by Doug Girardot, Adams Papers Intern
In June, I began my internship with the Adams Papers editorial project at the MHS and started working on the Diary of John Quincy Adams, led by the wonderful Neal Millikan.
There was just one problem: I didn’t care about John Quincy Adams. What’s more, I knew almost nothing about him, apart from the fact that he was John Adams’s son and served as president.
As it turns out, your perceptions of someone change a lot when you read dozens upon dozens of pages from their personal diary. After transcribing and proofreading several months’ worth of his writings and doing web encoding for over a year of entries, I ended up getting to know quite a bit about the ins and outs of John Quincy Adams. Three months or so later, I think JQA, as we affectionately abbreviate him in the Adams Papers, is one of the most fascinating figures in American history.
JQA kept a behemoth of a personal record: his diary comprises fifty-one volumes, which he wrote over the course of 68 years beginning when he was twelve years old. They provide an unparalleled window onto the period between the nation’s founding in the last quarter of the 1700s and the time when a distinct national identity of the United States began to coalesce by the mid-1800s.
Despite the Homeric scale of his diaries, their small details are even more interesting than the grand geopolitical narratives which they convey.
His writings about religion are fascinating, and it’s amazing to glance into what religion looked like in the adolescent years of an independent America. Every Sunday, JQA quoted the readings from church and summarized the preacher’s sermon. Then, he bluntly—and often ruthlessly—critiqued the homilist’s eloquence and speaking style before proceeding to give his judgement on the theological contents and coherence of the sermon itself. About Rev. William Newell, minister of the First Parish of Cambridge, JQA wrote:
“His discourses are sensible and moral, but neither brilliant nor profound.

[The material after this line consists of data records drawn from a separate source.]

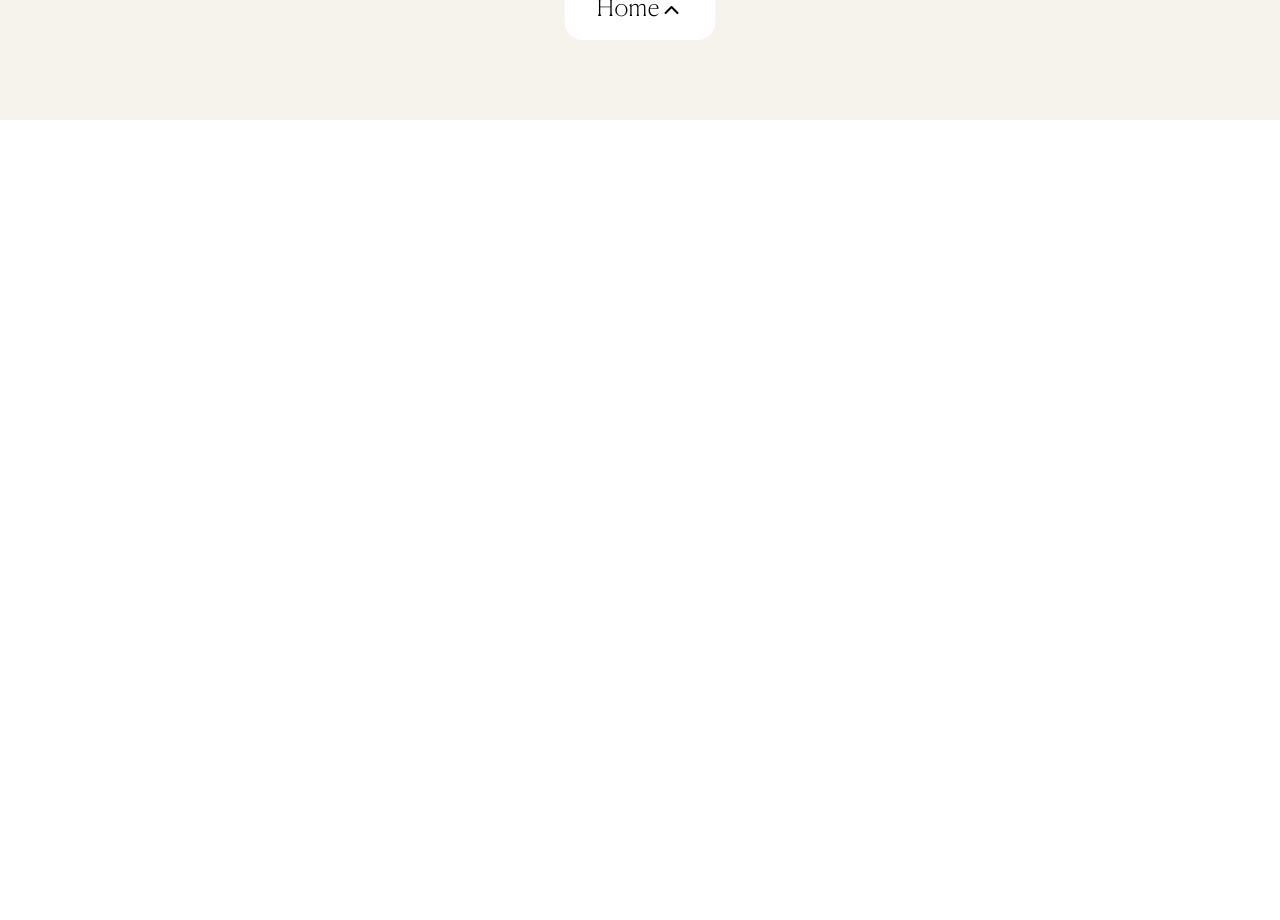
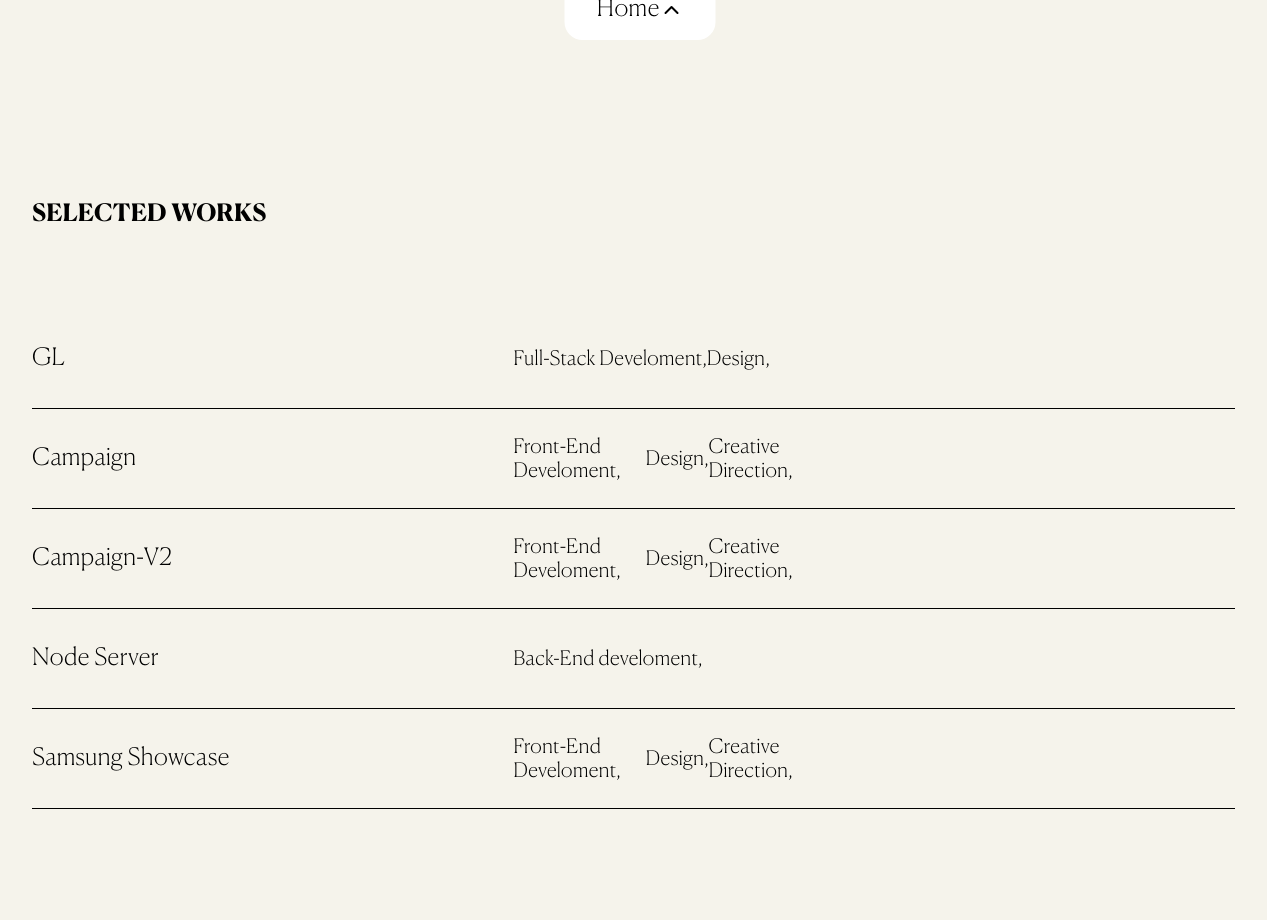
Before and after one commit to tariqyunusa/tariq, a Next.js app: page / in a window 1280 px wide. Shown: the part 680-1600 px from the top of the page. Before the commit the page ends 800 px from the top, so only its background shows below. Built offline with nearby package versions, Linux system fonts and the light colour scheme.

Commit message:
added projects

```diff
--- /dev/null
+++ b/app/Projects.jsx
@@ -0,0 +1,22 @@
+import Project from './components/Project'
+import styles from './styles/Projects.module.css'
+export default function Projects() {
+    const works =  [
+        {name: "GL", stack: ["Full-Stack Develoment", "Design"]},
+        {name: "Campaign", stack: ["Front-End Develoment", "Design", "Creative Direction"]},
+        {name: "Campaign-V2", stack: ["Front-End Develoment", "Design", "Creative Direction"]},
+        {name: "Node Server", stack: ["Back-End develoment"]},
+        {name: "Samsung Showcase", stack: ["Front-End Develoment", "Design", "Creative Direction"]},
+    ]
+    return(
+
+        <section className={styles.projects__section}>
+            <div className={styles.inner__project_wrapper}>
+                <div className={styles.projects__header_work}><h1>Selected Works</h1></div>
+                <Project projects={works} />
+            </div>
+
+        </section>
+
+    )
+}
--- /dev/null
+++ b/app/components/Project.jsx
@@ -0,0 +1,20 @@
+import React from 'react'
+import styles from "../styles/project.module.css"
+
+const Project = ({projects}) => {
+  return (
+    <div>
+      {projects.map((project, idx) => (
+        <div key={idx} className={styles.project}>
+            <h1>{project.name}</h1>
+            <div className={styles.stack}>{project.stack.map((stack, idx) => (
+                <p key={idx} className={styles.stack__item}>{stack},</p>
+            ))}</div>
+            <div className={styles.filler}></div>
+        </div>
+      ))}
+    </div>
+  )
+}
+
+export default Project
--- a/app/globals.css
+++ b/app/globals.css
@@ -4,39 +4,42 @@
   box-sizing: border-box;
 }
 
-@font-face{
+/* @font-face{
   font-family: "Canela";
-  src: url('/public/fonts/CanelaDeck-Black-Trial.otf');
+  src: url('/fonts/CanelaDeck-Black-Trial.otf');
   font-weight: 600;
   font-style: normal;
 }
 @font-face{
   font-family: "Canela";
-  src: url('/public/fonts/CanelaDeck-Bold-Trial.otf');
+  src: url('/fonts/CanelaDeck-Bold-Trial.otf');
   font-weight: 500;
   font-style: normal;
 }
 @font-face{
   font-family: "Canela";
-  src: url('/public/fonts/CanelaDeck-Light-Trial.otf');
+  src: url('/fonts/CanelaDeck-Light-Trial.otf');
   font-weight: 400;
   font-style: normal;
 }
 @font-face{
   font-family: "Canela";
-  src: url('/public/fonts/CanelaDeck-Medium-Trial.otf');
+  src: url('/fonts/CanelaDeck-Medium-Trial.otf');
   font-weight: 300;
   font-style: normal;
 }
 @font-face{
   font-family: "Canela";
-  src: url('/public/fonts/CanelaDeck-Regular-Trial.otf');
+  src: url('/fonts/CanelaDeck-Regular-Trial.otf');
   font-weight: 200;
   font-style: normal;
 }
 @font-face{
   font-family: "Canela";
-  src: url('/public/fonts/CanelaDeck-Thin-Trial.otf');
+  src: url('/fonts/CanelaDeck-Thin-Trial.otf');
   font-weight: 100;
   font-style: normal;
+} */
+body{
+  overflow-x: hidden;
 }
--- a/app/page.js
+++ b/app/page.js
@@ -2,6 +2,7 @@
 import { useEffect, useState } from "react";
 import styles from "./page.module.css";
 import Popup from "./components/Popup";
+import Projects from "./Projects";
 
 export default function Home() {
   const [activePopup, setActivePopup] = useState(null);
@@ -45,6 +46,7 @@ export default function Home() {
           </h1>
         </div>
       </section>
+      <Projects />
     </>
   );
 }
--- a/app/page.module.css
+++ b/app/page.module.css
@@ -5,7 +5,7 @@
   font-style: normal;
 }
 .section{
-  width: 100vw;
+  width: 99vw;
   height: 100vh;
   background-color: #F5F3EB;
   padding-inline: 2rem;
--- a/app/styles/Popup.module.css
+++ b/app/styles/Popup.module.css
@@ -25,3 +25,9 @@
     height: auto;
     border-radius: 5px;
 }
+@media screen and (min-width: 230px) and (max-width: 500px) {
+    .__popup{
+        width: 50px;
+        height: 50px;
+    }
+}
--- /dev/null
+++ b/app/styles/Projects.module.css
@@ -0,0 +1,27 @@
+@font-face{
+    font-family: "Canela";
+    src: url('/fonts/CanelaDeck-Bold-Trial.otf');
+    font-weight: 500;
+    font-style: normal;
+}
+.projects__section{
+    width: 99vw;
+    height: 100vh;
+    padding-inline: 2rem;
+    background-color: #F5F3EB;
+    display: flex;
+    justify-content: center;
+    align-items: center;
+}
+.inner__project_wrapper{
+    width: 100%;
+    height: 80%;
+    display: flex;
+    flex-direction: column;
+    gap: 5rem;
+}
+.projects__header_work h1{
+    font-family: "Canela", sans-serif;
+    font-weight: 500;
+    text-transform: uppercase;
+}
--- /dev/null
+++ b/app/styles/project.module.css
@@ -0,0 +1,38 @@
+@font-face{
+    font-family: "Canela";
+    src: url('/fonts/CanelaDeck-Thin-Trial.otf');
+    font-weight: 100;
+    font-style: normal;
+}
+.project{
+    width: 100%;
+    height: 100px;
+    /* padding:1rem 0; */
+    border-bottom: 1px solid #000;
+    display: flex;
+    justify-content: space-between;
+    align-items: center;
+    cursor: pointer;
+}
+.project h1{
+    font-family: "Canela", sans-serif;
+    font-weight: 100;
+    font-size: 24px;
+    width: 30%;
+}
+.stack{
+    display: flex;
+    justify-content: flex-start;
+    width: 25%;
+    height: 100%;
+    align-items: center;
+}
+.stack__item{
+    font-family: "Canela", sans-serif;
+    font-weight: 100;
+    font-size: 20px;
+}
+.filler{
+    width: 25%;
+    height: 100%;
+}
```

The theological school at Cambridge, is yearly producing several such clergymen, and they are introducing a uniformity of composition and delivery, superior to those of their predecessors of the last age, but which leaves a desire for more variety at least of manner—” (28 August 1836)
Good reviews from JQA—something like the Roger Ebert of his time for religious services—were few and far between.
And while it is intellectually interesting to read about his solemn take on religion, it is outright fun to read words crafted in his decidedly less pious side. Peppered throughout his diary are insults which only a well-traveled, bookish, Harvard-educated, diplomat-turned-president-turned-legislator could concoct. Take this passage from his time in Congress, in which he gracefully provided his thoughts on prospective presidential candidates for the election of 1844:
“Buchanan is the shadow of a shade and General Scott is a Daguerrotype likeness of a candidate—all sunshine, through a camera obscura. . . . M’Lean, is but a second edition of John Tyler—vitally democratic, double-dealing and hypocritical—” (3 April 1843)
While at first it can be challenging to connect with someone from around two hundred years ago, for whom daguerreotype was modern technology, a further look provides glimpses of timeless humanity that makes JQA resemble what he really was—a person.
This comes through in his reflections on the quotidian tasks of keeping up with his correspondence, diary, and speeches, all of which he spent countless hours composing in addition to his regular duties as a statesman. Though JQA may have been a prolific and erudite writer, it didn’t come easily. Many a student in the midst of a paper can relate to his comments regarding backlogged diary entries which he was working on:
“Had I spent upon any work of Science or Literature, the time employed upon this Diary, it might perhaps have been permanently useful to my Children and my Country— I have devoted too much time to it— My physical powers sink under it—” (20 March 1821)
More than simply an austere historical figure, JQA strikes me in his writing as a genuinely good person, striving to do what was right. Toward the end of his life, he undertook the writing of a speech to advocate for the abolition of slavery. While it was a daunting and exhausting project, JQA pressed on, determined
“to leave behind me something which may keep alive the flame of liberty and preserve it in that conflict between Slavery and freedom which is drawing to its crisis and which is to brighten, or to darken the condition of the human race upon earth—” (11 April 1843)
Keeping up with his writing might have been a constant source of pressure for JQA, but I am certainly grateful that he did it anyway. Without these invaluable records, he might well have remained just another name in a textbook for me. Fortunately, interning at the MHS has furnished me the opportunity to discover the vibrant, devoted, intelligent, sometimes curmudgeonly, but always loveable character that he was.